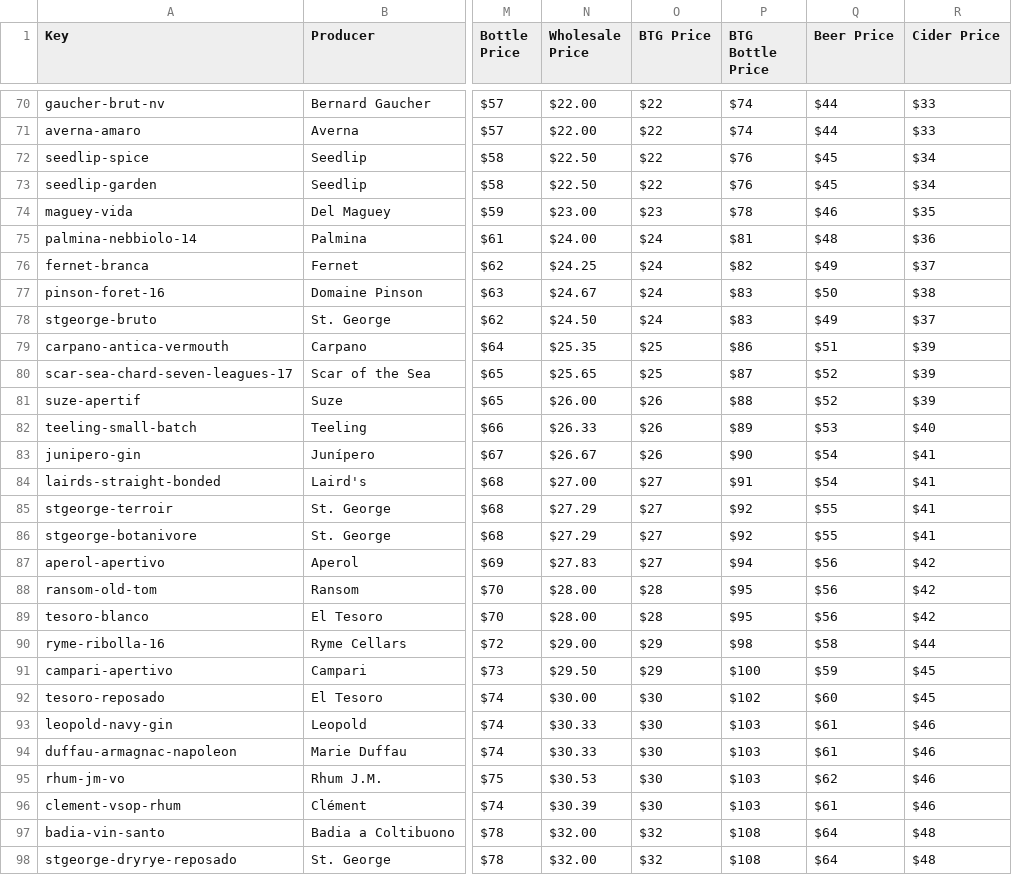
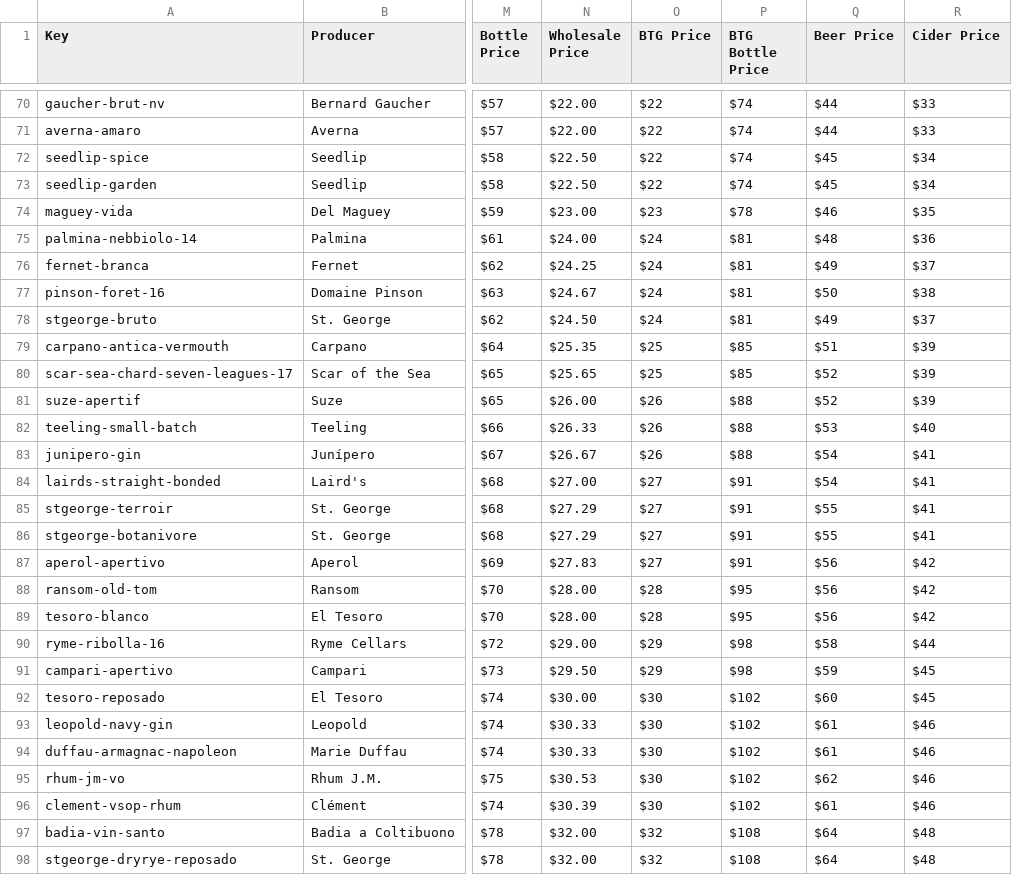
Before and after one commit to jbalogh/spc, a CSV file: airtable.csv, drawn as a sheet; only a part is shown, gaps mark what is left out; the diff covers the shown part only; the diff names each change by its address in the sheet, - before the commit and + after, or states it on an @@ line.

```diff
--- a/airtable.csv
+++ b/airtable.csv
-P72:P73 (BTG Bottle Price): $76
+P72:P73 (BTG Bottle Price): $74
-P76 (BTG Bottle Price): $82
+P76 (BTG Bottle Price): $81
-P77:P78 (BTG Bottle Price): $83
+P77:P78 (BTG Bottle Price): $81
-P79 (BTG Bottle Price): $86
+P79 (BTG Bottle Price): $85
-P80 (BTG Bottle Price): $87
+P80 (BTG Bottle Price): $85
-P82 (BTG Bottle Price): $89
+P82 (BTG Bottle Price): $88
-P83 (BTG Bottle Price): $90
+P83 (BTG Bottle Price): $88
-P85:P86 (BTG Bottle Price): $92
+P85:P86 (BTG Bottle Price): $91
-P87 (BTG Bottle Price): $94
+P87 (BTG Bottle Price): $91
-P91 (BTG Bottle Price): $100
+P91 (BTG Bottle Price): $98
-P93:P96 (BTG Bottle Price): $103
+P93:P96 (BTG Bottle Price): $102
```
Also changed, not shown: 87 edited cells elsewhere in this file, 6 other files.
◆ ◆ ◆ ◆ ◆ ◆ ◆
PROBLEM
Without the pictures, write out every entry precisely as it appears.

OUTPUT FOR THIS EXERCISE
Before and after one commit to jbalogh/spc, a CSV file: airtable.csv, drawn as a sheet; only a part is shown, gaps mark what is left out; the diff covers the shown part only; the diff names each change by its address in the sheet, - before the commit and + after, or states it on an @@ line.

```diff
--- a/airtable.csv
+++ b/airtable.csv
-P72:P73 (BTG Bottle Price): $76
+P72:P73 (BTG Bottle Price): $74
-P76 (BTG Bottle Price): $82
+P76 (BTG Bottle Price): $81
-P77:P78 (BTG Bottle Price): $83
+P77:P78 (BTG Bottle Price): $81
-P79 (BTG Bottle Price): $86
+P79 (BTG Bottle Price): $85
-P80 (BTG Bottle Price): $87
+P80 (BTG Bottle Price): $85
-P82 (BTG Bottle Price): $89
+P82 (BTG Bottle Price): $88
-P83 (BTG Bottle Price): $90
+P83 (BTG Bottle Price): $88
-P85:P86 (BTG Bottle Price): $92
+P85:P86 (BTG Bottle Price): $91
-P87 (BTG Bottle Price): $94
+P87 (BTG Bottle Price): $91
-P91 (BTG Bottle Price): $100
+P91 (BTG Bottle Price): $98
-P93:P96 (BTG Bottle Price): $103
+P93:P96 (BTG Bottle Price): $102
```
Also changed, not shown: 87 edited cells elsewhere in this file, 6 other files.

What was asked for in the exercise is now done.